Nevada Governor Signs 1-to-1 Computing into Law

Nevada Governor Brian Sandoval has signed a bill this week that enshrines 1-to-1 computing in education into state law.

The state recently passed SB 467, which codified the Nevada Ready 21 (NR21) program into law and provides funding for the program. NR 21 began in 2015, when Sandoval included $20 million for a statewide 1-to-1 program in his budget. In 2016, CTL was selected to provide Chromebooks for the initiative.

The new law follows a 1-to-1 rollout among 19,000 students in grades 5-8 and an implementation report that returned positive marks for the program, finding that students are more self-directed, collaborative and engaged in problem-solving.

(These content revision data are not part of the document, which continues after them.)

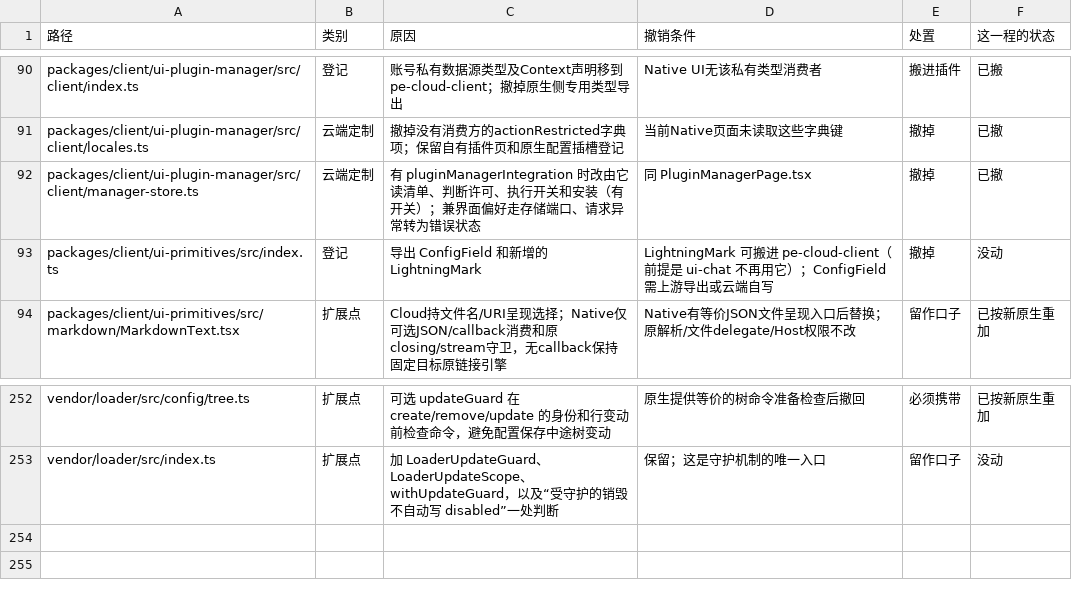
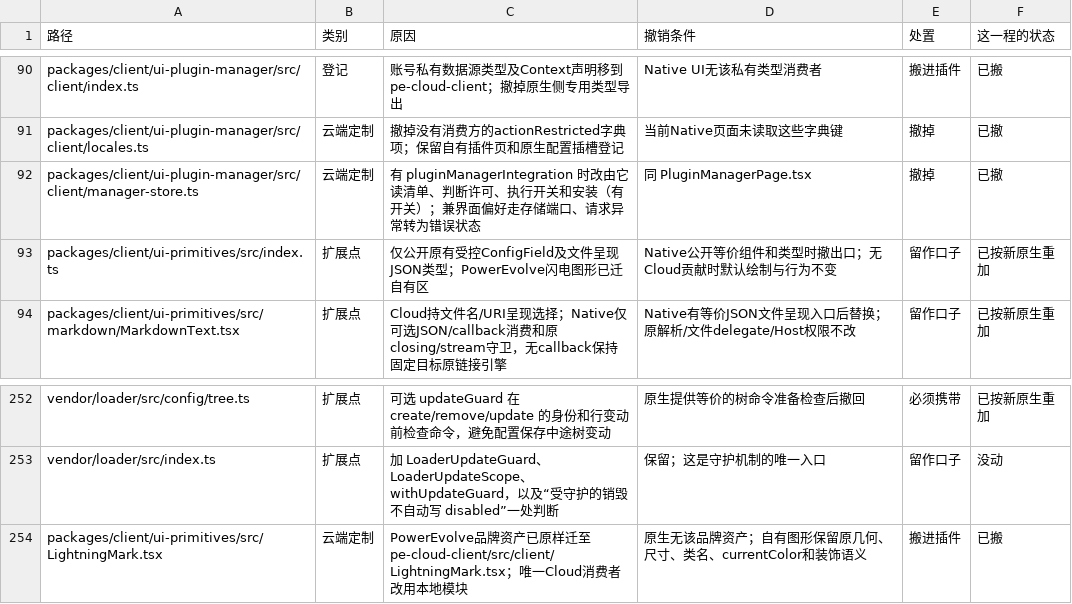
Before and after one commit to naturalnum/deepseek-harness, a TSV file: deploy/upstream/ledger.tsv, drawn as a sheet; only a part is shown, gaps mark what is left out.

```diff
--- a/deploy/upstream/ledger.tsv
+++ b/deploy/upstream/ledger.tsv
@@ -92,3 +92,3 @@ packages/client/ui-plugin-manager/src/client/locales.ts	云端定制	撤掉没
 packages/client/ui-plugin-manager/src/client/manager-store.ts	云端定制	有 pluginManagerIntegration 时改由它读清单、判断许可、执行开关和安装（有开关）；兼界面偏好走存储端口、请求异常转为错误状态	同 PluginManagerPage.tsx	撤掉	已撤
-packages/client/ui-primitives/src/index.ts	登记	导出 ConfigField 和新增的 LightningMark	LightningMark 可搬进 pe-cloud-client（前提是 ui-chat 不再用它）；ConfigField 需上游导出或云端自写	撤掉	没动
+packages/client/ui-primitives/src/index.ts	扩展点	仅公开原有受控ConfigField及文件呈现JSON类型；PowerEvolve闪电图形已迁自有区	Native公开等价组件和类型时撤出口；无Cloud贡献时默认绘制与行为不变	留作口子	已按新原生重加
 packages/client/ui-primitives/src/markdown/MarkdownText.tsx	扩展点	Cloud持文件名/URI呈现选择；Native仅可选JSON/callback消费和原closing/stream守卫，无callback保持固定目标原链接引擎	Native有等价JSON文件呈现入口后替换；原解析/文件delegate/Host权限不改	留作口子	已按新原生重加
@@ -253 +253,2 @@ vendor/loader/src/config/tree.ts	扩展点	可选 updateGuard 在 create/remove/
 vendor/loader/src/index.ts	扩展点	加 LoaderUpdateGuard、LoaderUpdateScope、withUpdateGuard，以及“受守护的销毁不自动写 disabled”一处判断	保留；这是守护机制的唯一入口	留作口子	没动
+packages/client/ui-primitives/src/LightningMark.tsx	云端定制	PowerEvolve品牌资产已原样迁至pe-cloud-client/src/client/LightningMark.tsx；唯一Cloud消费者改用本地模块	原生无该品牌资产；自有图形保留原几何、尺寸、类名、currentColor和装饰语义	搬进插件	已搬
```
Also changed, not shown: 12 other files.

In addition to the computers, the state's contract with CTL includes access to applications such as NCLab, Pocket Lab and web filtering, as well as provisions for IT support and tech coaching for teachers.

"We have started the work of building a K-12 system that will carry Nevada's students into the future," said Sandoval, in a prepared statement. "I was proud to sponsor the Nevada Ready 21 program so that they can have the newest technology to help them be prepared for 21st century jobs. We must remain committed to our students so they can develop the skills and proficiency they need to fully participate in the New Nevada economy."

For more information about the law, visit openstates.org. For more information about the NR21 pilot, access the implementation report at doe.nv.gov.

About the Author

Joshua Bolkan is contributing editor for Campus Technology, THE Journal and STEAM Universe. He can be reached at jbolkan@gmail.com.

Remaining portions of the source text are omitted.